Breaking and entering is a felony offense in Michigan, punishable by up to a maximum of 10 years in prison. To prove a breaking and entering offense, a prosecutor must prove three elements beyond a reasonable doubt that (1) the defendant broke into a building, (2) the defendant entered into the building, and (3) the defendant intended to commit larceny or another felony at the time he or she broke into and entered the building.
This crime is not the same as Home Invasion. For Home Invasion click here.
Prosecutors must prove each element of a breaking and entering charge beyond a reasonable doubt. Proof beyond a reasonable doubt is the highest burden of persuasion in United States courts. It requires the prosecutor to prove each element so that an average person has no specific reason to believe otherwise. Reasonable doubt is more than a possible or imagined doubt.

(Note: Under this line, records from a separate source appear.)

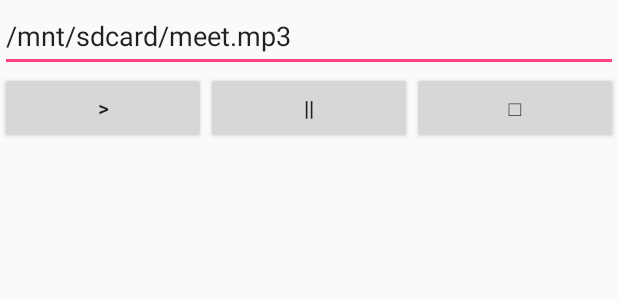
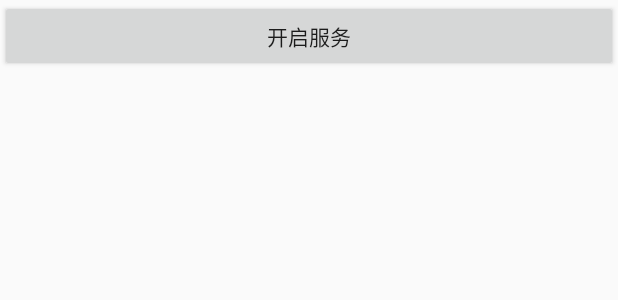
Before and after one commit to GodManRui/Crawler, an Android app: the layout activity_main.xml on its own in the app's theme, with its tools: preview values and no code run, on a phone screen of 412 x 824 dp. Shown: the top 300 px of the screen. Run offline under Robolectric (Android 15) with nearby library versions, the phone set to English and light mode, and no system bars.

Commit message:
333222222222222

```diff
--- a/serviceapp/src/main/AndroidManifest.xml
+++ b/serviceapp/src/main/AndroidManifest.xml
@@ -15,7 +15,7 @@
         android:roundIcon="@mipmap/ic_launcher_round"
         android:supportsRtl="true"
         android:theme="@style/AppTheme">
-        <activity android:name=".MainActivity2">
+        <activity android:name=".MainActivity">
             <intent-filter>
                 <action android:name="android.intent.action.MAIN" />
 
--- a/serviceapp/src/main/java/reeiss/bonree/serviceapp/PhoneService.java
+++ b/serviceapp/src/main/java/reeiss/bonree/serviceapp/PhoneService.java
@@ -44,6 +44,7 @@ public class PhoneService extends Service {
         if (index > 1) {
             AlertDialog.Builder alertDialog = new AlertDialog.Builder(this);
             alertDialog.setMessage("有新消息，是否查看？");
+            alertDialog.setTitle("丢失报警");
             alertDialog.setPositiveButton("否",
                 new DialogInterface.OnClickListener() {
                     public void onClick(DialogInterface dialog, int which) {
@@ -57,7 +58,6 @@ public class PhoneService extends Service {
                 });
 
             ad = alertDialog.create();
-
             ad.getWindow().setType(WindowManager.LayoutParams.TYPE_SYSTEM_ALERT);
             ad.setCanceledOnTouchOutside(false);//点击外面区域不会让dialog消失
             Toast.makeText(this, "弹窗出来", Toast.LENGTH_SHORT).show();
--- a/serviceapp/src/main/res/layout/activity_main.xml
+++ b/serviceapp/src/main/res/layout/activity_main.xml
@@ -1,42 +1,11 @@
 <?xml version="1.0" encoding="utf-8"?>
-<LinearLayout xmlns:android="http://schemas.android.com/apk/res/android"
-    xmlns:tools="http://schemas.android.com/tools"
+<android.support.constraint.ConstraintLayout xmlns:android="http://schemas.android.com/apk/res/android"
     android:layout_width="match_parent"
-    android:layout_height="match_parent"
-    android:orientation="vertical"
-    tools:context=".MainActivity">
+    android:layout_height="match_parent">
 
-    <EditText
-        android:id="@+id/et_path"
+    <Button
         android:layout_width="match_parent"
         android:layout_height="wrap_content"
-        android:hint="请输入要播放的音乐文件的路径"
-        android:text="/mnt/sdcard/meet.mp3" />
-
-    <LinearLayout
-        android:layout_width="match_parent"
-        android:layout_height="wrap_content"
-        android:orientation="horizontal">
-
-        <Button
-            android:id="@+id/play"
-            android:layout_width="0dip"
-            android:layout_height="wrap_content"
-            android:layout_weight="1"
-            android:text=">" />
-
-        <Button
-            android:id="@+id/pause"
-            android:layout_width="0dip"
-            android:layout_height="wrap_content"
-            android:layout_weight="1"
-            android:text="||" />
-
-        <Button
-            android:id="@+id/stop"
-            android:layout_width="0dip"
-            android:layout_height="wrap_content"
-            android:layout_weight="1"
-            android:text="□" />
-    </LinearLayout>
-</LinearLayout>
+        android:onClick="start"
+        android:text="开启服务" />
+</android.support.constraint.ConstraintLayout>
--- a/settings.gradle
+++ b/settings.gradle
@@ -1,3 +1,3 @@
 include ':app', ':customdialog', ':androidtojs', ':ble_test'
 
-include ':stock_data_transmission'
+include ':stock_data_transmission',':serviceapp'
```
Also changed, not shown: ble_test/src/main/java/reeiss/bonree/ble_test/smarthardware/BlueService.java (+42 -27 lines), serviceapp/build.gradle (+4 -4 lines), serviceapp/src/main/java/reeiss/bonree/serviceapp/MainActivity2.java (+15 -2 lines), serviceapp/src/main/res/layout/activity_main1.xml (added, +42 -0 lines).
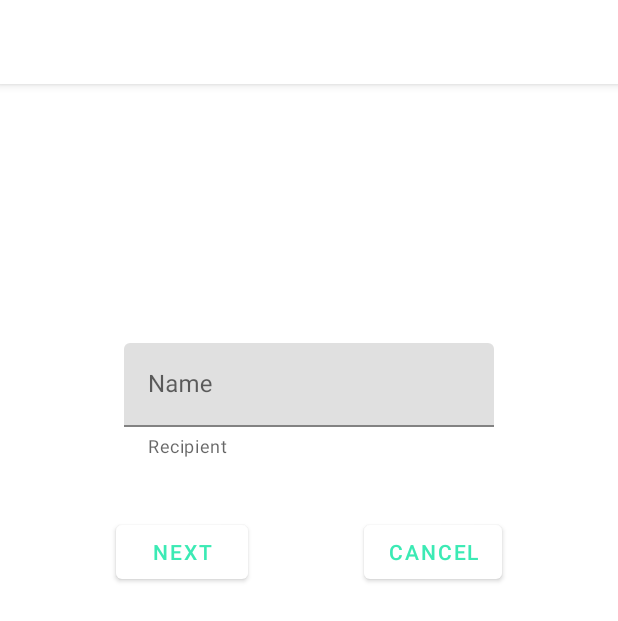
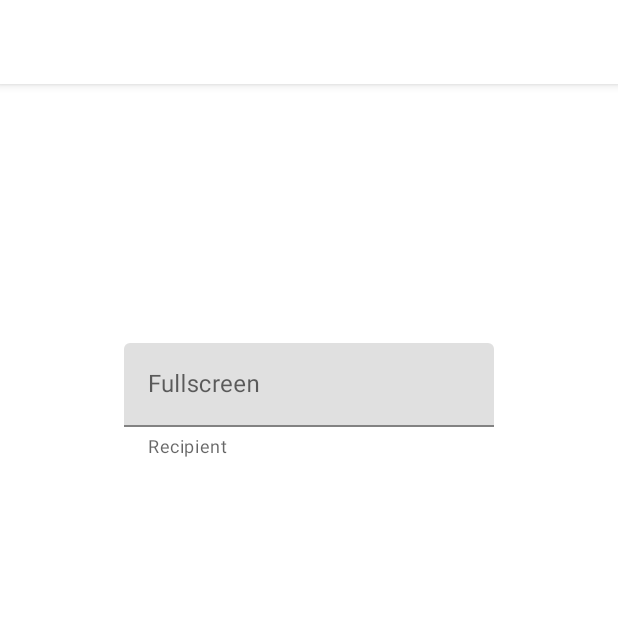
Before and after one commit to Tryden12/demoMiniClerkie, an Android app: the FullscreenFragment screen opened through its navigation route, on a phone screen of 412 x 824 dp. Shown: the top 621 px of the screen. Run offline under Robolectric (Android 15) with nearby library versions, the phone set to English and light mode, and no system bars.

Commit message:
edited fullscreen and popup design for testing

```diff
--- a/app/src/main/res/layout/fragment_fullscreen.xml
+++ b/app/src/main/res/layout/fragment_fullscreen.xml
@@ -34,7 +34,7 @@
                 android:layout_height="match_parent"
                 android:inputType="text"
                 android:maxLines="1"
-                android:hint="Name"
+                android:hint="Fullscreen"
                 android:id="@+id/input_recipient"
                 />
 
@@ -42,29 +42,6 @@
 
     </LinearLayout>
 
-    <Button
-        android:layout_width="wrap_content"
-        android:layout_height="wrap_content"
-        app:layout_constraintTop_toTopOf="parent"
-        app:layout_constraintBottom_toBottomOf="parent"
-        app:layout_constraintLeft_toLeftOf="parent"
-        app:layout_constraintVertical_bias=".4"
-        app:layout_constraintRight_toLeftOf="@+id/cancel_btn"
-        android:id="@+id/next_btn"
-        android:text="next"
-        />
-
-    <Button
-        android:layout_width="wrap_content"
-        android:layout_height="wrap_content"
-        app:layout_constraintTop_toTopOf="parent"
-        app:layout_constraintBottom_toBottomOf="parent"
-        app:layout_constraintRight_toRightOf="parent"
-        app:layout_constraintLeft_toRightOf="@+id/next_btn"
-        app:layout_constraintVertical_bias=".4"
-        android:id="@+id/cancel_btn"
-        android:text="cancel"
-        />
 
 
 </androidx.constraintlayout.widget.ConstraintLayout>
```
Also changed, not shown: app/src/main/res/layout/fragment_popup.xml (+3 -23 lines).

If the prosecutor cannot prove your guilt beyond a reasonable doubt you should be found NOT GUILTY!
In order to prove that someone broke into a building, the prosecutor must prove beyond a reasonable doubt that the defendant used any amount of force to open a door or otherwise enter a building, such as opening a window. Breaking in does not occur when the defendant has consent or the right to enter the building.
Intent to Commit Larceny or Another Felony

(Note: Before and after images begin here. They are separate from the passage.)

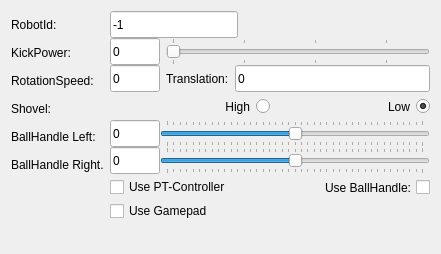
This is msl_joystick/ui/msl_joystick/Joystick.ui in dasys-lab/cnc-msl as Qt 5 draws it before an edit. The edited form follows.
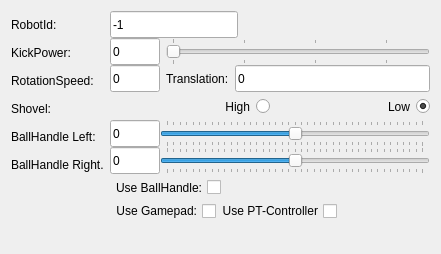
This is the edited form.

```diff
--- a/msl_joystick/ui/msl_joystick/Joystick.ui
+++ b/msl_joystick/ui/msl_joystick/Joystick.ui
@@ -500,13 +500,6 @@
      </item>
      <item>
       <layout class="QHBoxLayout" name="horizontalLayout_7">
-       <item>
-        <widget class="QCheckBox" name="ptControllerStateCheckBox">
-         <property name="text">
-          <string>Use PT-Controller</string>
-         </property>
-        </widget>
-       </item>
        <item>
         <widget class="QCheckBox" name="ballHandleStateCheckBox">
          <property name="minimumSize">
@@ -529,14 +522,71 @@
          </property>
         </widget>
        </item>
+       <item>
+        <widget class="QLabel" name="manual_label">
+         <property name="text">
+          <string/>
+         </property>
+        </widget>
+       </item>
+       <item>
+        <widget class="QLabel" name="direction_label">
+         <property name="text">
+          <string/>
+         </property>
+        </widget>
+       </item>
+       <item>
+        <spacer name="horizontalSpacer_2">
+         <property name="orientation">
+          <enum>Qt::Horizontal</enum>
+         </property>
+         <property name="sizeHint" stdset="0">
+          <size>
+           <width>40</width>
+           <height>20</height>
+          </size>
+         </property>
+        </spacer>
+       </item>
       </layout>
      </item>
      <item>
-      <widget class="QCheckBox" name="useGamePadCheckBox">
-       <property name="text">
-        <string>Use Gamepad</string>
-       </property>
-      </widget>
+      <layout class="QHBoxLayout" name="horizontalLayout_3">
+       <item>
+        <widget class="QCheckBox" name="useGamePadCheckBox">
+         <property name="layoutDirection">
+          <enum>Qt::RightToLeft</enum>
+         </property>
+         <property name="text">
+          <string>Use Gamepad:</string>
+         </property>
+        </widget>
+       </item>
+       <item>
+        <widget class="QCheckBox" name="ptControllerStateCheckBox">
+         <property name="layoutDirection">
+          <enum>Qt::RightToLeft</enum>
+         </property>
+         <property name="text">
+          <string>Use PT-Controller</string>
+         </property>
+        </widget>
+       </item>
+       <item>
+        <spacer name="horizontalSpacer">
+         <property name="orientation">
+          <enum>Qt::Horizontal</enum>
+         </property>
+         <property name="sizeHint" stdset="0">
+          <size>
+           <width>40</width>
+           <height>20</height>
+          </size>
+         </property>
+        </spacer>
+       </item>
+      </layout>
      </item>
      <item>
       <spacer name="verticalSpacer">
```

A person commits larceny when he or she steals money, property, or other items from another person. Although breaking into and entering a building does not automatically prove the intent to commit larceny or another felony inside the building, such intent can be established through testimony about the circumstances, including the nature, time, and place of the defendant’s acts during the breaking and entering.
There are a number of defenses against a charge of breaking and entering. Because breaking and entering must be specifically intended, a defense may exist if the defendant was intoxicated or believed he or she had consent or the right to enter the building. In order for intoxication to be a defense, the defendant must be so intoxicated that the defendant is not conscious of what he or she is doing.
Breaking and entering is a separate offense from any crimes committed while within the building. If a defendant enters a building without breaking in and commits a crime, he or she is not also guilty of breaking and entering.
Punishments for Breaking and Entering
If the prosecutor proves all three elements of a breaking and entering offense beyond a reasonable doubt, the defendant may be punished by up to 10 years in prison, although a lesser prison sentence and probation is possible.
If you have been charged with breaking and entering or another crime, contact Aaron J. Boria, PLLC. Aaron Boria is a criminal defense lawyer who has handled hundreds of cases across Oakland County, Wayne County and across Michigan. Contact Aaron for your free consultation today 734-453-7806